ASSIGNMENT → Look below for lines that hold the string "tamethebots" and copy each one.
### AVAILABLE DATA
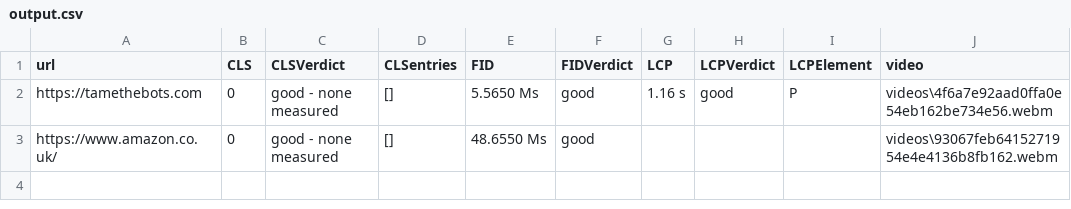
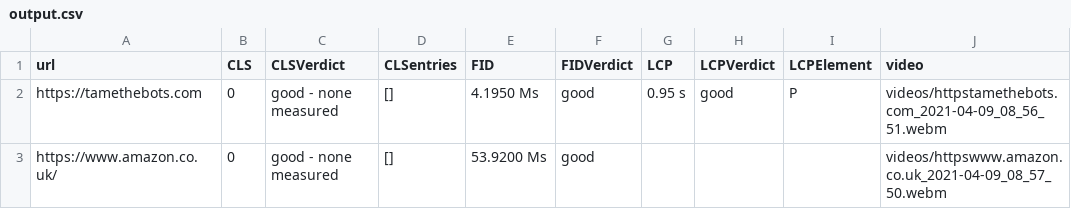
Before and after one commit to dwsmart/massWebVitals, a CSV file: example/output.csv, drawn as a sheet.

Commit message:
updated examples to reflect filename changes

```diff
--- a/example/output.csv
+++ b/example/output.csv
@@ -1,3 +1,3 @@
 "url","CLS","CLSVerdict","CLSentries","FID","FIDVerdict","LCP","LCPVerdict","LCPElement","video"
-"https://tamethebots.com",0,"good - none measured","[]","5.5650 Ms","good","1.16 s","good","P","videos\4f6a7e92aad0ffa0e54eb162be734e56.webm"
-"https://www.amazon.co.uk/",0,"good - none measured","[]","48.6550 Ms","good",,,,"videos\93067feb6415271954e4e4136b8fb162.webm"
+"https://tamethebots.com",0,"good - none measured","[]","4.1950 Ms","good","0.95 s","good","P","videos/httpstamethebots.com_2021-04-09_08_56_51.webm"
+"https://www.amazon.co.uk/",0,"good - none measured","[]","53.9200 Ms","good",,,,"videos/httpswww.amazon.co.uk_2021-04-09_08_57_50.webm"
```
Also changed, not shown: 4 other files.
######
FINISHED EXERCISE →
-"https://tamethebots.com",0,"good - none measured","[]","5.5650 Ms","good","1.16 s","good","P","videos\4f6a7e92aad0ffa0e54eb162be734e56.webm"
+"https://tamethebots.com",0,"good - none measured","[]","4.1950 Ms","good","0.95 s","good","P","videos/httpstamethebots.com_2021-04-09_08_56_51.webm"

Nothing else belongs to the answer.